Searching through the service for products is easy enough that anyone—Deep Web veteran or not—will be able to find their illicit commodity of choice in a short time. The buying process is simple on the surface but incorporates important innovations made to the process over the last few months, such as multisignature transactions.
An old-fashioned Deep Web black market like Silk Road conducted all business under the full control of its founder, Dread Pirate Roberts, and his administrative team. A buyer gave money to Silk Road itself who then passed that money onto the seller, placing all trust into the market’s owners. Scammers like the Sheep Marketplace were able to abuse this trust to steal as much as $100 million from customers and sellers.

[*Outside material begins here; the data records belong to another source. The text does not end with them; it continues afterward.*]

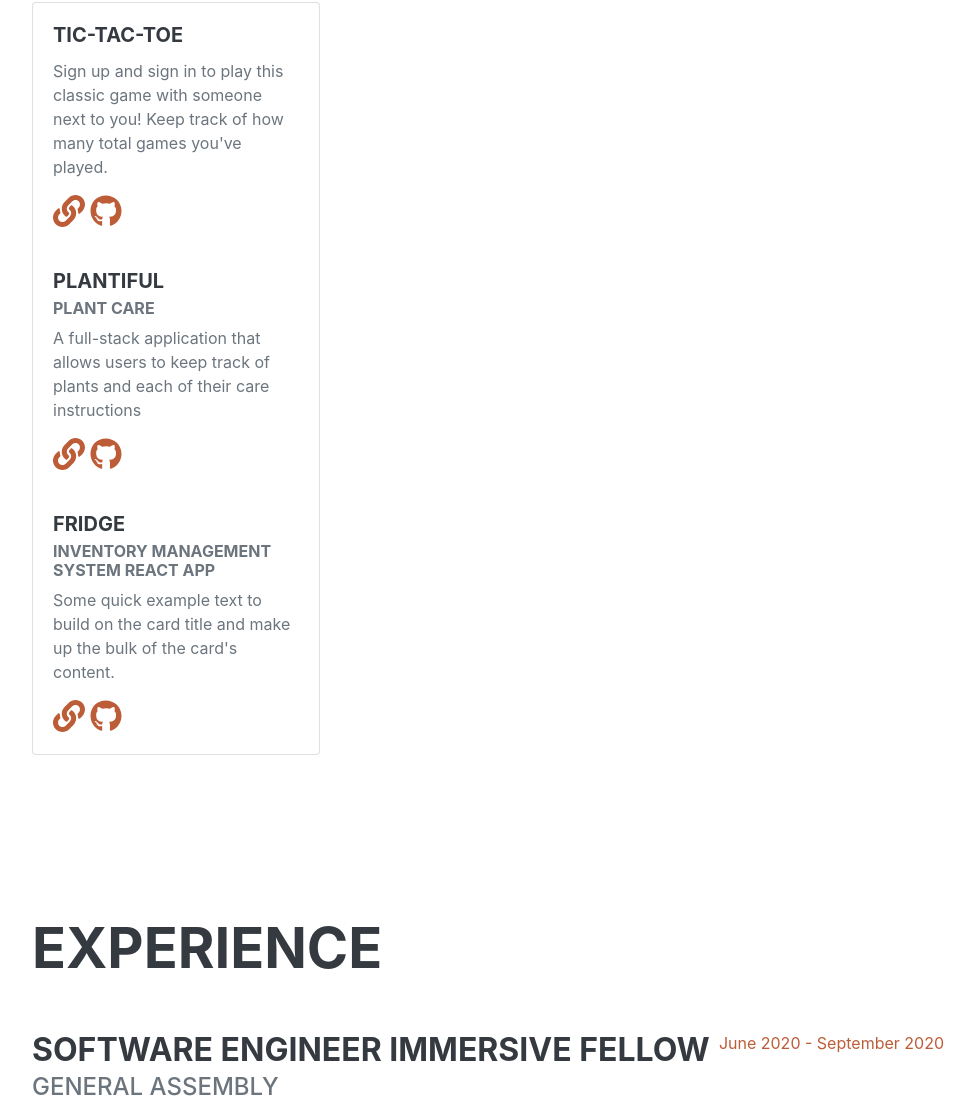
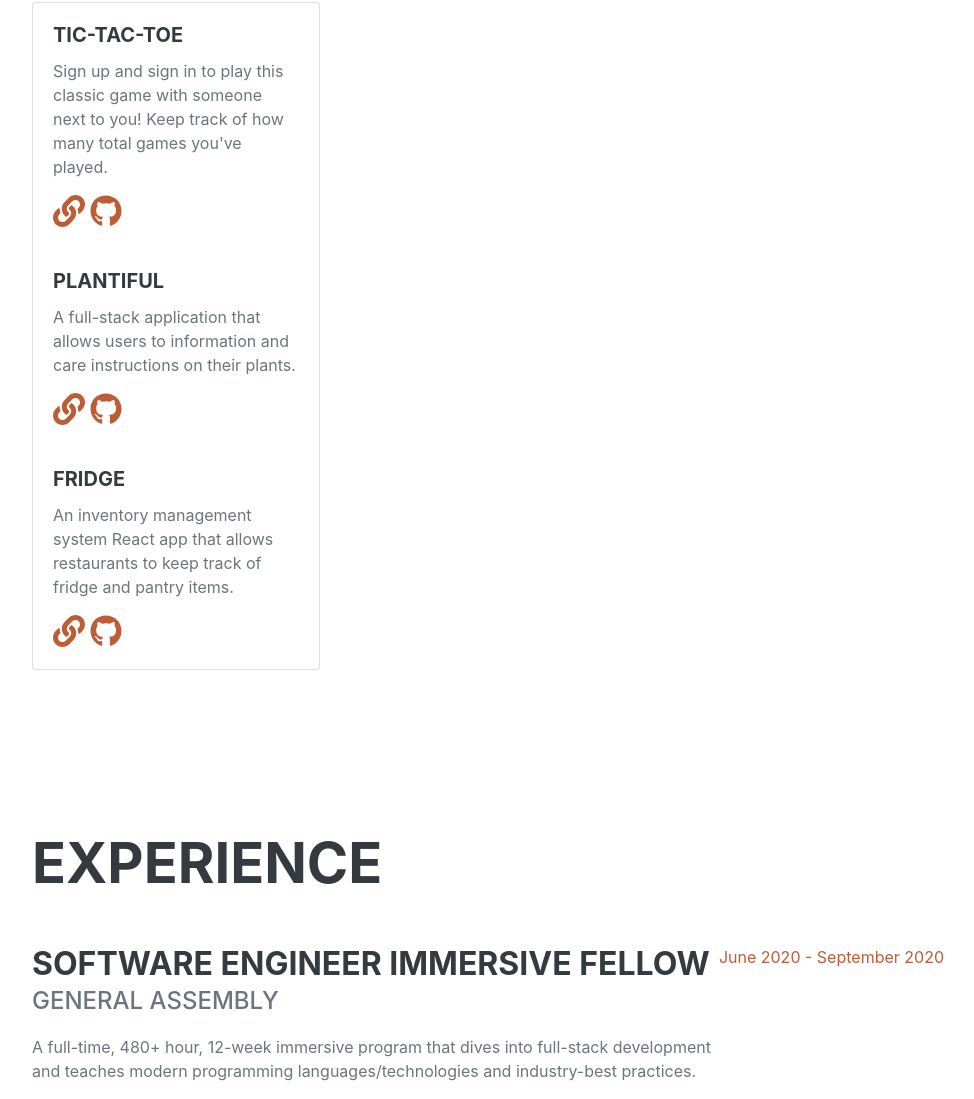
Before and after one commit to fionabeatricewong/fionabeatricewong.github.io, a plain HTML site: page index.html in a window 1280 px wide. Shown: the part 1288-2387 px from the top of the page, without its empty margins (288-1262 px from the left). Drawn offline with nearby package versions, Linux system fonts and the light colour scheme; a web font is replaced by a local one.

Commit message:
Updated project descriptions

```diff
--- a/index.html
+++ b/index.html
@@ -100,15 +100,15 @@
                       </div>
                       <div class="card-body">
                         <h5 class="card-title">plantiful</h5>
-                        <h6 class="card-subtitle mb-2 text-muted">plant care</h6>
-                        <p class="card-text">A full-stack application that allows users to keep track of plants and each of their care instructions</p>
+                        <!-- <h6 class="card-subtitle mb-2 text-muted">plant care</h6> -->
+                        <p class="card-text">A full-stack application that allows users to information and care instructions on their plants.</p>
                         <a target="_blank" href="https://fionabeatricewong.github.io/plantiful-client/"><i class="fas fa-link fa-2x"></i></a>
                         <a target="_blank" href="https://github.com/fionabeatricewong/plantiful-client"><i class="fab fa-github fa-2x"></i></a>
                       </div>
                       <div class="card-body">
                         <h5 class="card-title">Fridge</h5>
-                        <h6 class="card-subtitle mb-2 text-muted">Inventory Management System React App</h6>
-                        <p class="card-text">Some quick example text to build on the card title and make up the bulk of the card's content.</p>
+                        <!-- <h6 class="card-subtitle mb-2 text-muted">Inventory Management System React App</h6> -->
+                        <p class="card-text">An inventory management system React app that allows restaurants to keep track of fridge and pantry items.</p>
                         <a target="_blank" href="https://overreacting.github.io/fridge-client/#/"><i class="fas fa-link fa-2x"></i></a>
                         <a target="_blank" href="https://github.com/overReacting/fridge-client"><i class="fab fa-github fa-2x"></i></a>
                       </div>
```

More modern marketplaces have taken a clever tack to avoid this issue. Instead of placing huge amounts of power and money into the hands of a single unknowable individual, many markets now employ a multi-signature wallet that requires the go-ahead from multiple parties including the buyer, seller, or market. Under this system, no single person can pull off the kind of scams that have long plagued the Deep Web.
DarkMarket does this too, but a bit differently. Because it is decentralized, there is no market owner and no natural choice for a third party to arbitrate transactions. Instead, buyers and sellers are free to choose an arbitrator from any peer on the network. Arbiters will have their own reputation to manage, so it will be fascinating to see how arbitrators are chosen and how trust can be commodified.
It’s unclear what the legal ramifications might be to taking part in a peer-to-peer network dedicated to illegal transactions.
While the seeds have been planted, don’t expect DarkMarket to sprout up tomorrow.
“It’s not production ready, it’s more a proof-of-concept,” Taaki said. “I wouldn’t advise people to start trading millions on it [today]. It’s more the imagination is there that’s it’s possible.
“Our aim with this is to show it’s possible and it’s going to happen.”
Illustration by Jason Reed
Patrick Howell O'Neill is a notable cybersecurity reporter whose work has focused on the dark net, national security, and law enforcement. A former senior writer at the Daily Dot, O'Neill joined CyberScoop in October 2016. I am a cybersecurity journalist at CyberScoop. I cover the security industry, national security and law enforcement.